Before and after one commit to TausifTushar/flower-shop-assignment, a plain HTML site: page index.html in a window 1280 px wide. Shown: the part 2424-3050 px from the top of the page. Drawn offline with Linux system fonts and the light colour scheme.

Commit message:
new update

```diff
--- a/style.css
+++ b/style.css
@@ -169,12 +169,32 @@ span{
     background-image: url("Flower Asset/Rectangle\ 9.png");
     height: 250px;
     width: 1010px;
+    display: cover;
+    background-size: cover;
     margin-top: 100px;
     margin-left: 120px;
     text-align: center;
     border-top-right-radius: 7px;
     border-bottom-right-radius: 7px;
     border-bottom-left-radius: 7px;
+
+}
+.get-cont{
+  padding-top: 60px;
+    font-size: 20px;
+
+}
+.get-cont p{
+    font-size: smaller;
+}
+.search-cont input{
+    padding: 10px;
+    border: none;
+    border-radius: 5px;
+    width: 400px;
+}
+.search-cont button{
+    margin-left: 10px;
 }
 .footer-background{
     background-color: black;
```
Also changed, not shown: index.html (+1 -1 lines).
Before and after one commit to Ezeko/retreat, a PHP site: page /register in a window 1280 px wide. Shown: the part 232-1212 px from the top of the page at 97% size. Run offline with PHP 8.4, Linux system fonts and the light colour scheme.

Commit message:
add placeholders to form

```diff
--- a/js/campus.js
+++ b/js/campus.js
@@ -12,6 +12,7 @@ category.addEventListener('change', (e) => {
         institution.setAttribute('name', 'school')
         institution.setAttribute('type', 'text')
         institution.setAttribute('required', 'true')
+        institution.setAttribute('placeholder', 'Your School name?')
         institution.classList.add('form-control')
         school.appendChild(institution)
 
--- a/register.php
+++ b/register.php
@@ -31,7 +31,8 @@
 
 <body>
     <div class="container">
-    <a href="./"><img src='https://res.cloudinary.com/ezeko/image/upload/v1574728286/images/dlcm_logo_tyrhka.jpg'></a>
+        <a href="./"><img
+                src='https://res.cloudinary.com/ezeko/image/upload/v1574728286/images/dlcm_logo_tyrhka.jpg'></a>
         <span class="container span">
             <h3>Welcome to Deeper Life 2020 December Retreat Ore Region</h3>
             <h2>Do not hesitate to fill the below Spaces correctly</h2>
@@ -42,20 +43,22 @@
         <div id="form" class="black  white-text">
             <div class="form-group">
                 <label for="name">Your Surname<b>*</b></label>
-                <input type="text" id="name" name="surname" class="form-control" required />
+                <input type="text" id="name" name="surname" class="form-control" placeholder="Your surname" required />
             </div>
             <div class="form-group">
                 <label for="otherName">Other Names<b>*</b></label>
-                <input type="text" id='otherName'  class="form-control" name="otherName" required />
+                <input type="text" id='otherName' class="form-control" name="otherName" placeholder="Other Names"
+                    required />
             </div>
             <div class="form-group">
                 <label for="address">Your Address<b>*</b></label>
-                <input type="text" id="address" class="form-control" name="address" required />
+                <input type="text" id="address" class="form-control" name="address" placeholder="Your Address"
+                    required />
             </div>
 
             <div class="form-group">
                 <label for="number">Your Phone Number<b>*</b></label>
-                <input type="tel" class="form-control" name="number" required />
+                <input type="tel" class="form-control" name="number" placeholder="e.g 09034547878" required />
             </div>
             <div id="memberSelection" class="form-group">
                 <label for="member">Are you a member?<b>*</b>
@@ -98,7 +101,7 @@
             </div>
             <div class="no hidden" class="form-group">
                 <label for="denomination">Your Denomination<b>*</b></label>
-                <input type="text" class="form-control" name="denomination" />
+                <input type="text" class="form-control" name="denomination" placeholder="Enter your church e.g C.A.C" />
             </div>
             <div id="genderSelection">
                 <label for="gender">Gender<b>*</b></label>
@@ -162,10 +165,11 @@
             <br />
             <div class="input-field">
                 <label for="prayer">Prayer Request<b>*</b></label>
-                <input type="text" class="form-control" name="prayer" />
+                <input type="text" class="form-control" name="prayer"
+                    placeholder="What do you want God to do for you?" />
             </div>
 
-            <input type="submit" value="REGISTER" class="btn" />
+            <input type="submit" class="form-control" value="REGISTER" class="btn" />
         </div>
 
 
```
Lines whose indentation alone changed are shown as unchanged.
_ _ _ _
EXERCISE -
Each record must be reproduced exactly, with nothing missing.

RESPONSE TO THIS TASK -
Before and after one commit to TausifTushar/flower-shop-assignment, a plain HTML site: page index.html in a window 1280 px wide. Shown: the part 2424-3050 px from the top of the page. Drawn offline with Linux system fonts and the light colour scheme.

Commit message:
new update

```diff
--- a/style.css
+++ b/style.css
@@ -169,12 +169,32 @@ span{
     background-image: url("Flower Asset/Rectangle\ 9.png");
     height: 250px;
     width: 1010px;
+    display: cover;
+    background-size: cover;
     margin-top: 100px;
     margin-left: 120px;
     text-align: center;
     border-top-right-radius: 7px;
     border-bottom-right-radius: 7px;
     border-bottom-left-radius: 7px;
+
+}
+.get-cont{
+  padding-top: 60px;
+    font-size: 20px;
+
+}
+.get-cont p{
+    font-size: smaller;
+}
+.search-cont input{
+    padding: 10px;
+    border: none;
+    border-radius: 5px;
+    width: 400px;
+}
+.search-cont button{
+    margin-left: 10px;
 }
 .footer-background{
     background-color: black;
```
Also changed, not shown: index.html (+1 -1 lines).
Before and after one commit to Ezeko/retreat, a PHP site: page /register in a window 1280 px wide. Shown: the part 232-1212 px from the top of the page at 97% size. Run offline with PHP 8.4, Linux system fonts and the light colour scheme.

Commit message:
add placeholders to form

```diff
--- a/js/campus.js
+++ b/js/campus.js
@@ -12,6 +12,7 @@ category.addEventListener('change', (e) => {
         institution.setAttribute('name', 'school')
         institution.setAttribute('type', 'text')
         institution.setAttribute('required', 'true')
+        institution.setAttribute('placeholder', 'Your School name?')
         institution.classList.add('form-control')
         school.appendChild(institution)
 
--- a/register.php
+++ b/register.php
@@ -31,7 +31,8 @@
 
 <body>
     <div class="container">
-    <a href="./"><img src='https://res.cloudinary.com/ezeko/image/upload/v1574728286/images/dlcm_logo_tyrhka.jpg'></a>
+        <a href="./"><img
+                src='https://res.cloudinary.com/ezeko/image/upload/v1574728286/images/dlcm_logo_tyrhka.jpg'></a>
         <span class="container span">
             <h3>Welcome to Deeper Life 2020 December Retreat Ore Region</h3>
             <h2>Do not hesitate to fill the below Spaces correctly</h2>
@@ -42,20 +43,22 @@
         <div id="form" class="black  white-text">
             <div class="form-group">
                 <label for="name">Your Surname<b>*</b></label>
-                <input type="text" id="name" name="surname" class="form-control" required />
+                <input type="text" id="name" name="surname" class="form-control" placeholder="Your surname" required />
             </div>
             <div class="form-group">
                 <label for="otherName">Other Names<b>*</b></label>
-                <input type="text" id='otherName'  class="form-control" name="otherName" required />
+                <input type="text" id='otherName' class="form-control" name="otherName" placeholder="Other Names"
+                    required />
             </div>
             <div class="form-group">
                 <label for="address">Your Address<b>*</b></label>
-                <input type="text" id="address" class="form-control" name="address" required />
+                <input type="text" id="address" class="form-control" name="address" placeholder="Your Address"
+                    required />
             </div>
 
             <div class="form-group">
                 <label for="number">Your Phone Number<b>*</b></label>
-                <input type="tel" class="form-control" name="number" required />
+                <input type="tel" class="form-control" name="number" placeholder="e.g 09034547878" required />
             </div>
             <div id="memberSelection" class="form-group">
                 <label for="member">Are you a member?<b>*</b>
@@ -98,7 +101,7 @@
             </div>
             <div class="no hidden" class="form-group">
                 <label for="denomination">Your Denomination<b>*</b></label>
-                <input type="text" class="form-control" name="denomination" />
+                <input type="text" class="form-control" name="denomination" placeholder="Enter your church e.g C.A.C" />
             </div>
             <div id="genderSelection">
                 <label for="gender">Gender<b>*</b></label>
@@ -162,10 +165,11 @@
             <br />
             <div class="input-field">
                 <label for="prayer">Prayer Request<b>*</b></label>
-                <input type="text" class="form-control" name="prayer" />
+                <input type="text" class="form-control" name="prayer"
+                    placeholder="What do you want God to do for you?" />
             </div>
 
-            <input type="submit" value="REGISTER" class="btn" />
+            <input type="submit" class="form-control" value="REGISTER" class="btn" />
         </div>
 
 
```
Lines whose indentation alone changed are shown as unchanged.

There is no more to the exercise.